Pros: Menstrual cups are great because, unlike tampons or pads, they are reusable, save money, create less waste and don’t have to be changed as often (every 6-12 hours vs. 4-6 hours with a tampon). Plus, like tampons, when inserted correctly, you won’t even feel it, letting you do your everyday activities.
Cons: The starting cost for a menstrual cup is usually pretty expensive. Also, if you’re prone to heavy flows, a menstrual cup might not be enough. Plus, sometimes it can be messy.
Our advice? Before inserting your menstrual cup, wet it around the rim with water. It makes it way easier.
Like menstrual cups, period underwear is one of the newer period products on the market. Period underwear isn’t usually something you can find at a lingerie store or a pharmacy, so your best bet is to order it online. Period underwear is almost like normal underwear, except that it comes with another layer that prevents blood from soaking through.
How to wear them: Instead of putting on regular underwear, put them on. Simple as that.
Pros: No more stained underwear! Yay! Plus, you don’t have to worry about spending lots of money or frantically stressing if you run out.
Cons: If you have a heavier flow, period panties might not be enough on their own. You might need to wear a tampon or menstrual cup too. Plus, it’s more work when it comes to laundry.
Our advice? Start wearing them when you have a lighter flow or with another period product (i.e. tampon, pad) before you graduate to wearing them on their own.
The truth is, there are pros and cons to each type of period product.
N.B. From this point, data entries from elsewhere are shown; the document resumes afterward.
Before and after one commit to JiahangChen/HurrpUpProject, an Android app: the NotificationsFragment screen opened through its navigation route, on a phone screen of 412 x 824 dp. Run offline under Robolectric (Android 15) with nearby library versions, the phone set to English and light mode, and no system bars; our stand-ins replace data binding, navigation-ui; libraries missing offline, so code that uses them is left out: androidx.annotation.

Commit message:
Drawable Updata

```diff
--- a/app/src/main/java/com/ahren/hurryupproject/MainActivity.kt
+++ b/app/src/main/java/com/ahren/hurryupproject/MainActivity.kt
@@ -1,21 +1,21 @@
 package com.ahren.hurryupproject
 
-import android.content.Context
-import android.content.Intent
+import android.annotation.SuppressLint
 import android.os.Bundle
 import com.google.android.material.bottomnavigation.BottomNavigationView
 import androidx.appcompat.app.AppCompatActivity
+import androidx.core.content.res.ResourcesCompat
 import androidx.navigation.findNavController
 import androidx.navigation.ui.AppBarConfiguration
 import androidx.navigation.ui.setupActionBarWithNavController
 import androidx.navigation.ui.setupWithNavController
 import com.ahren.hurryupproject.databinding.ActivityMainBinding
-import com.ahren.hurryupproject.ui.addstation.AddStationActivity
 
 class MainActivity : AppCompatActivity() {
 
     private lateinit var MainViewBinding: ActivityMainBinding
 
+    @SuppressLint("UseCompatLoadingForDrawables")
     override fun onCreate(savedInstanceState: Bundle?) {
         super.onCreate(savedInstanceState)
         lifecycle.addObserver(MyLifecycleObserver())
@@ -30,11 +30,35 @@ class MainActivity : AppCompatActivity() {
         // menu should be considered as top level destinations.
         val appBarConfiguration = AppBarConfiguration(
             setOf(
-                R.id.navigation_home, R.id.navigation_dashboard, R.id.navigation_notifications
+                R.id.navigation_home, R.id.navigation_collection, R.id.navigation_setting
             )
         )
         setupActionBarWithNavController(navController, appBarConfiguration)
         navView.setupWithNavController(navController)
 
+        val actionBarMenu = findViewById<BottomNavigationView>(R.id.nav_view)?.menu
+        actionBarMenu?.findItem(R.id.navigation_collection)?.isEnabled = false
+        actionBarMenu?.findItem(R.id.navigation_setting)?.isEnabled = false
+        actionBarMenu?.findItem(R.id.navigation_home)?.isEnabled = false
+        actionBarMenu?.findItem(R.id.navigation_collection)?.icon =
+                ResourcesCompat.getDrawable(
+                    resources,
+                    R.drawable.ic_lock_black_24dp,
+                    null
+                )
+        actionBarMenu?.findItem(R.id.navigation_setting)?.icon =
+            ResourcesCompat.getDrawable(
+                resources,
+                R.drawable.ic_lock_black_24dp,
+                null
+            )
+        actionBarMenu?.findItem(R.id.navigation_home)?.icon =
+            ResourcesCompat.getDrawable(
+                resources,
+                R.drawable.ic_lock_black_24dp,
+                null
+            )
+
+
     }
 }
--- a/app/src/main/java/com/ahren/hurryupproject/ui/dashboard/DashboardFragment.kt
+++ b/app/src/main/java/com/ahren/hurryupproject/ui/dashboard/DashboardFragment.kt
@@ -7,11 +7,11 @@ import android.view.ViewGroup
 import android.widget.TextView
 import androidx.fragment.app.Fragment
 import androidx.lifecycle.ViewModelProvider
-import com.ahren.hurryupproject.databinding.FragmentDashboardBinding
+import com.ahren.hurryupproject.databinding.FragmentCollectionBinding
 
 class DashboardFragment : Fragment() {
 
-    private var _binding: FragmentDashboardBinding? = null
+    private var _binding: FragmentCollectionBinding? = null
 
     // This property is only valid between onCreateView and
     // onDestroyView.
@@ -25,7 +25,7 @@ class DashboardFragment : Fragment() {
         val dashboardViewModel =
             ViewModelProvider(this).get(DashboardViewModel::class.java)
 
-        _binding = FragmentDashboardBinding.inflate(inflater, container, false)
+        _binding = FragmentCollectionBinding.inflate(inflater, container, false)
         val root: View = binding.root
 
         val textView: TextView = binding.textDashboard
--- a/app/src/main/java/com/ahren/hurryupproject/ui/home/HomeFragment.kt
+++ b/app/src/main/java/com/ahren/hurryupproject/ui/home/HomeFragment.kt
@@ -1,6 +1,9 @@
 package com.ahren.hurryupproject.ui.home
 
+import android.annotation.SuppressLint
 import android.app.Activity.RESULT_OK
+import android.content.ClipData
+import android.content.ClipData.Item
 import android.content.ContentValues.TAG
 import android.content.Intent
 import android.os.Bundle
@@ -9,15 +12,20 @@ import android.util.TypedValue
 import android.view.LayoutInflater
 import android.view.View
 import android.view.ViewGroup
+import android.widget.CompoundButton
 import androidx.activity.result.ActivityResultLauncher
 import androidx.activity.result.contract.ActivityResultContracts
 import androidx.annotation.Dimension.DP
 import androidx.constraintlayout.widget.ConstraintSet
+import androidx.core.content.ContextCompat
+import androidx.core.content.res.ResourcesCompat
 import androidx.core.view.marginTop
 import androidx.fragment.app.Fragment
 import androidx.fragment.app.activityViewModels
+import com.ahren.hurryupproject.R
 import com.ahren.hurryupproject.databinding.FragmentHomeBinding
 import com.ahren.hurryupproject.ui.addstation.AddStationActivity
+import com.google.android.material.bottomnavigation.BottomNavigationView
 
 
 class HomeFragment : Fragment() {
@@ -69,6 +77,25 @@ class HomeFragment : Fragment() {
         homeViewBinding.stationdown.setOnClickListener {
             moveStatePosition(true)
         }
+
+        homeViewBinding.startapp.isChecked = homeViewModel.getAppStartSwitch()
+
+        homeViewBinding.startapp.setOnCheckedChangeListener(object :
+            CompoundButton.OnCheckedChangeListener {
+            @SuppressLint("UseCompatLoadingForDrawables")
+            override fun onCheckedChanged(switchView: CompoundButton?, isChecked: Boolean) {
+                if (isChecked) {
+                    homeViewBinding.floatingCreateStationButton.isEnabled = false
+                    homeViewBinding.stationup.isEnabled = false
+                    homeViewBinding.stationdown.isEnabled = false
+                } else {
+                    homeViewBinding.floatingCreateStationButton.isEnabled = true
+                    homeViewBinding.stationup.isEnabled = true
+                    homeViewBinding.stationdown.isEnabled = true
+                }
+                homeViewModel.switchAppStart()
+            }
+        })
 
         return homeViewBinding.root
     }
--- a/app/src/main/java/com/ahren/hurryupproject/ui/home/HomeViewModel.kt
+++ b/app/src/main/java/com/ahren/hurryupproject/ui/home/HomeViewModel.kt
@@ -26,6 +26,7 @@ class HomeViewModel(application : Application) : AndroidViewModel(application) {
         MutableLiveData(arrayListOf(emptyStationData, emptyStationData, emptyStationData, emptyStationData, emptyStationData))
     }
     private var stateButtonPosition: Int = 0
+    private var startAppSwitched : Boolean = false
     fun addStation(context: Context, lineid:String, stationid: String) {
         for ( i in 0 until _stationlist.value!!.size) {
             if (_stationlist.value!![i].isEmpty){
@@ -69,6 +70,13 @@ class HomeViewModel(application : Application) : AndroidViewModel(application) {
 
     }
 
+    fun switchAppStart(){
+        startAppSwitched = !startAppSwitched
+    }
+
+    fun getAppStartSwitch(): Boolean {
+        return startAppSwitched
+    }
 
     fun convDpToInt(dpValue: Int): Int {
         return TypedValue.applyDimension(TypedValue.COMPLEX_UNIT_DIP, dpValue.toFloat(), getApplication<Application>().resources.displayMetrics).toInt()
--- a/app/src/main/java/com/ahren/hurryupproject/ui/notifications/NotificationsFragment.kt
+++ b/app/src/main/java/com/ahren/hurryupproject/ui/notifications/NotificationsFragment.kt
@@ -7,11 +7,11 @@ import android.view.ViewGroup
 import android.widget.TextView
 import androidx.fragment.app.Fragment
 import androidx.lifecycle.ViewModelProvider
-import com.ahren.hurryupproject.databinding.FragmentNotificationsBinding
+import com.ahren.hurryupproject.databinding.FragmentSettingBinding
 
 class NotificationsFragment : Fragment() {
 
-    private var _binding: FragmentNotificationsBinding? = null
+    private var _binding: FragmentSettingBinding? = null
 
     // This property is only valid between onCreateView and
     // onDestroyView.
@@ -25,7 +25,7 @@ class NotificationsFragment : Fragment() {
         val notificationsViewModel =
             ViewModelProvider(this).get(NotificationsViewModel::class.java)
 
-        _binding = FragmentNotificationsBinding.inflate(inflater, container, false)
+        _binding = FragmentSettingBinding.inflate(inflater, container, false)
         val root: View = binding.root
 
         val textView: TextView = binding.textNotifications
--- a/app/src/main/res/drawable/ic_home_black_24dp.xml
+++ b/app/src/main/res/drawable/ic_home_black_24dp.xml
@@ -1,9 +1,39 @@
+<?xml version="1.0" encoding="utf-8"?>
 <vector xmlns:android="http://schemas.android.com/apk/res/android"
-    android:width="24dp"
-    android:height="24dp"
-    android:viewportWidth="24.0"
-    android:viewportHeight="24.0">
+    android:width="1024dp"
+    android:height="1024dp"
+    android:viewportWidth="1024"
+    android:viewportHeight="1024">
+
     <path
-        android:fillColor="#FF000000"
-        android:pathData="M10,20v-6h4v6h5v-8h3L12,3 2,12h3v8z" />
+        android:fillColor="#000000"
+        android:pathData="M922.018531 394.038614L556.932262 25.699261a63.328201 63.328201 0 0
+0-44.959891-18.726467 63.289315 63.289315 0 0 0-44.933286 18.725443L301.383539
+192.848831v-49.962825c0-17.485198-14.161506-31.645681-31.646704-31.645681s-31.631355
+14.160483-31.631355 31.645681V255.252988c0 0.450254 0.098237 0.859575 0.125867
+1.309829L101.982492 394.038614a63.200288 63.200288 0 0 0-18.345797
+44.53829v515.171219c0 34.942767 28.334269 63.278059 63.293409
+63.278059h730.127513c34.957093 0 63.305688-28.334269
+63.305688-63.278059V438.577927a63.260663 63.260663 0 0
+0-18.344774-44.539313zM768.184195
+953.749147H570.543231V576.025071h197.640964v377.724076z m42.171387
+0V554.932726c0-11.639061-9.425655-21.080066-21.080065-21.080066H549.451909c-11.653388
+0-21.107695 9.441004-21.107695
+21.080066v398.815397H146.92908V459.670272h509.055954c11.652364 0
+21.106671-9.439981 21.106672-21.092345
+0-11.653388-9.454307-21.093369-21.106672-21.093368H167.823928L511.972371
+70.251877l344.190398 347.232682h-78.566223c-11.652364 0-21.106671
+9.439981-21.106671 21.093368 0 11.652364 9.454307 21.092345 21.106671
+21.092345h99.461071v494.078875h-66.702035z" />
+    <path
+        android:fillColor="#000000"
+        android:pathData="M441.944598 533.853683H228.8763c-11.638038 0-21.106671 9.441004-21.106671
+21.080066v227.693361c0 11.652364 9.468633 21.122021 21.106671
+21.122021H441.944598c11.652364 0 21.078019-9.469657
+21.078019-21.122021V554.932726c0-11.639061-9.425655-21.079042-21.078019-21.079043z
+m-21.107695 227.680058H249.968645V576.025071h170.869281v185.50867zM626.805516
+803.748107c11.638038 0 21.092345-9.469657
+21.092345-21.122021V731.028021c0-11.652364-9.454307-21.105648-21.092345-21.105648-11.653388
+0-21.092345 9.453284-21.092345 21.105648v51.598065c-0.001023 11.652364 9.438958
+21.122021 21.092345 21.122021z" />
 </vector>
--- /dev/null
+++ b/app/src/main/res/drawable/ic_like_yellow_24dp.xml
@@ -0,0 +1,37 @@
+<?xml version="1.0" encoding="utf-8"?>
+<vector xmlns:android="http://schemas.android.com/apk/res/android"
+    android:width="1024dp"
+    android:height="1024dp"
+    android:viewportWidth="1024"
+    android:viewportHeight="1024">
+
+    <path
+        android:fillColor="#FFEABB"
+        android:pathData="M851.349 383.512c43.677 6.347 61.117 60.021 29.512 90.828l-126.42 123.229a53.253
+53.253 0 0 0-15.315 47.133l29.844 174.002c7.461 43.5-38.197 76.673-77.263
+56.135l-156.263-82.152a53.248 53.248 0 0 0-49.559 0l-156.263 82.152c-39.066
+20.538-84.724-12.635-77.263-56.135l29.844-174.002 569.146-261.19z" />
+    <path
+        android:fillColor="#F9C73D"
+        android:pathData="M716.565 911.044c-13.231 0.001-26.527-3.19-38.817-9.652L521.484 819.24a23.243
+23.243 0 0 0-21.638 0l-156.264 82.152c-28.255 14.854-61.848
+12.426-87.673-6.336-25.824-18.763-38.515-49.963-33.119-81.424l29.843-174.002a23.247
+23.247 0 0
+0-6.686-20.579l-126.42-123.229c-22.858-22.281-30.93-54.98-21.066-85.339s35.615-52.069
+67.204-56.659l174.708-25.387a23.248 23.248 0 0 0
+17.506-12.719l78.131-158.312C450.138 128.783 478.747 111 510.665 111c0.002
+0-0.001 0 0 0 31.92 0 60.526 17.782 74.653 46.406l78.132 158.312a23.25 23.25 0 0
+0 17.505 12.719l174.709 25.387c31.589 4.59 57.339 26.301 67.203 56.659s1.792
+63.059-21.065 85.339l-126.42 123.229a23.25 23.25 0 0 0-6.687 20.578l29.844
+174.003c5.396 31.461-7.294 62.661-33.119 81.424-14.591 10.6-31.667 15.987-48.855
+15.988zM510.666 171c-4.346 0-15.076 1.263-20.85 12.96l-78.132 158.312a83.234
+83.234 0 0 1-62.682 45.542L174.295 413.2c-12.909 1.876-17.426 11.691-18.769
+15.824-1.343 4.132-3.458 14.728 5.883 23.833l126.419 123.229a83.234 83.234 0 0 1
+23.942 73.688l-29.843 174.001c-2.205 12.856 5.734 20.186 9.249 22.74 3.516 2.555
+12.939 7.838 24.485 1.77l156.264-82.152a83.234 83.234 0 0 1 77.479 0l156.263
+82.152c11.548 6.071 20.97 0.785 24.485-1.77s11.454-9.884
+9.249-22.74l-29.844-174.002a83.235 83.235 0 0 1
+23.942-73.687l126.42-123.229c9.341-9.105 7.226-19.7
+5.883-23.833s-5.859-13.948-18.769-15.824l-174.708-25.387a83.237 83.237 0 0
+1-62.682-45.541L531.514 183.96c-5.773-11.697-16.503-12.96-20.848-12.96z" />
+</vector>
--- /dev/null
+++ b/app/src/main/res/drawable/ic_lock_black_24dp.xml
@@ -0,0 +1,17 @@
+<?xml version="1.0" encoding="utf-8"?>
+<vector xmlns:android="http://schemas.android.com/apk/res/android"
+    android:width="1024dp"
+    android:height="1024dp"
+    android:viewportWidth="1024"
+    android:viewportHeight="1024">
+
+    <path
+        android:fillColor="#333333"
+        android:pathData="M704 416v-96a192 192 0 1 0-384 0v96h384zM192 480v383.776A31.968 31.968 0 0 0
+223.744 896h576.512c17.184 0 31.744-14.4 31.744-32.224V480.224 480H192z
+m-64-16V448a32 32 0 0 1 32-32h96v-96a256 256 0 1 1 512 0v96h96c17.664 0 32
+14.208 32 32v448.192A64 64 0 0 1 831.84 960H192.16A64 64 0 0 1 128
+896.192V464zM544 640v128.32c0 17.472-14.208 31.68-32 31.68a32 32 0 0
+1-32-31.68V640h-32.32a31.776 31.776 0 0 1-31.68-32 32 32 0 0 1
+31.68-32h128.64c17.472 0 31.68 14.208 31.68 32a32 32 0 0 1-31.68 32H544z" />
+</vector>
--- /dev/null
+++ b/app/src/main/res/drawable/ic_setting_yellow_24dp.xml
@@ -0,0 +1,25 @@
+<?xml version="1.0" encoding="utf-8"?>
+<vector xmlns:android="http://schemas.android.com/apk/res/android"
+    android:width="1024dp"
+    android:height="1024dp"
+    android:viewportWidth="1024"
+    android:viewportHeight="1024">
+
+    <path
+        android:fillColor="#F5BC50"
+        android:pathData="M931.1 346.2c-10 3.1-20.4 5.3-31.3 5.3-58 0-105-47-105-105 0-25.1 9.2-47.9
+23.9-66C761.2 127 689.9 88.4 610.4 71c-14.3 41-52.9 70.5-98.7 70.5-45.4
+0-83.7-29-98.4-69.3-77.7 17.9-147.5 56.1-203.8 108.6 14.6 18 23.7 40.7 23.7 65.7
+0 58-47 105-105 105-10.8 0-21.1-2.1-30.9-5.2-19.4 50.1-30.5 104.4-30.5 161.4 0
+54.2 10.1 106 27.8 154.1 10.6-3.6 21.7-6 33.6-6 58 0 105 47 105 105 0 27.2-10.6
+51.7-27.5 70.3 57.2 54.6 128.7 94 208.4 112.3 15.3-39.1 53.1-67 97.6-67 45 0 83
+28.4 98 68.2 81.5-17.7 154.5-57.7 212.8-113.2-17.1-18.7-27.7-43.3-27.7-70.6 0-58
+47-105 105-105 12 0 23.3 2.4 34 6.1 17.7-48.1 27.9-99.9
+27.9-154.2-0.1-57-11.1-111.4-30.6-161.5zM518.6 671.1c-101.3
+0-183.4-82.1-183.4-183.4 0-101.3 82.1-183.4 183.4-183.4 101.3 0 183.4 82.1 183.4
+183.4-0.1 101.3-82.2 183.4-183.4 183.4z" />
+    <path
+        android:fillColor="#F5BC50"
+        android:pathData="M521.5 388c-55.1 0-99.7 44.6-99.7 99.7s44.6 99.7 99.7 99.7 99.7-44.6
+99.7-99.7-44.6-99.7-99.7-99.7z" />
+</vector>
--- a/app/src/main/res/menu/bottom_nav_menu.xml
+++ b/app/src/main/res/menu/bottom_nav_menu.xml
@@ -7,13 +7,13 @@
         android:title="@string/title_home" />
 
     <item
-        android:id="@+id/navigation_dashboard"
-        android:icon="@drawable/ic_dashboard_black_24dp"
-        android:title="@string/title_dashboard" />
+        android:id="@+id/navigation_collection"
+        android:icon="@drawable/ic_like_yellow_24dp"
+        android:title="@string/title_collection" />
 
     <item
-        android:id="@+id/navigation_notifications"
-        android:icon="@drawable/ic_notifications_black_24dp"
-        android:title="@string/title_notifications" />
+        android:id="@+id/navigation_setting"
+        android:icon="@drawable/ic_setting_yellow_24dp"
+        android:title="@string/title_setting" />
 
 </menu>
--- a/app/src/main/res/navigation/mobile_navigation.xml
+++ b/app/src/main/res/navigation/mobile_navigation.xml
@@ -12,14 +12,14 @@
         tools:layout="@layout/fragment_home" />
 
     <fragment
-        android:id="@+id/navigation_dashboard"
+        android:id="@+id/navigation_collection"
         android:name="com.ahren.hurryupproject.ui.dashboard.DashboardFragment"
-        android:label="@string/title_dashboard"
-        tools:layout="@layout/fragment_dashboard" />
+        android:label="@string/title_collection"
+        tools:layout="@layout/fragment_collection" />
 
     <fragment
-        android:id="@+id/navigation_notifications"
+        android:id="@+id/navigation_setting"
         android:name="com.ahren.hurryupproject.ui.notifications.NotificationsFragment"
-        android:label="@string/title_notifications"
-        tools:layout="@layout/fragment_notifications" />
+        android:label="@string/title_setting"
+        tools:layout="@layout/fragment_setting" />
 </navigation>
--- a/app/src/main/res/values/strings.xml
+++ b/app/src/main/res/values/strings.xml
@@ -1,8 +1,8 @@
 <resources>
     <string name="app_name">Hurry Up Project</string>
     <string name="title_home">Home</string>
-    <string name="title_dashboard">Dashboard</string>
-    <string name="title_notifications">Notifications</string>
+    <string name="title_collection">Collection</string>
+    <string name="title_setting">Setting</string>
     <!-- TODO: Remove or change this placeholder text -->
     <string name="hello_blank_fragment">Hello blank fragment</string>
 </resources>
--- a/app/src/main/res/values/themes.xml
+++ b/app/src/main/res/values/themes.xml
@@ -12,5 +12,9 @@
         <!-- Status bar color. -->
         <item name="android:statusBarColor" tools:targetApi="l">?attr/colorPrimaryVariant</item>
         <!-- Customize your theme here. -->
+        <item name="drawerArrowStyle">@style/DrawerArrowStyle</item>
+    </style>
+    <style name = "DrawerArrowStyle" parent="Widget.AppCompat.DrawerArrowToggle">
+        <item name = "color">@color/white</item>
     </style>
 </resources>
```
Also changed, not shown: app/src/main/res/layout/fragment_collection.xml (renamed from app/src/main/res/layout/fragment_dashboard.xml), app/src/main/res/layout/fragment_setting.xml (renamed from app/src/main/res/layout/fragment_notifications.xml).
It’s just a matter of figuring out what you like and what works for you. Have any other questions about periods? Let us know in our contact form or DM us on Instagram!
About the Author
Meet Anika, our content creator and copywriter! Even though it’s been a while since she had to deal with the awkwardness of buying her first bra, she is excited to join the Apricotton team and make bra shopping a little bit easier for tween and teen girls. You can connect with her here.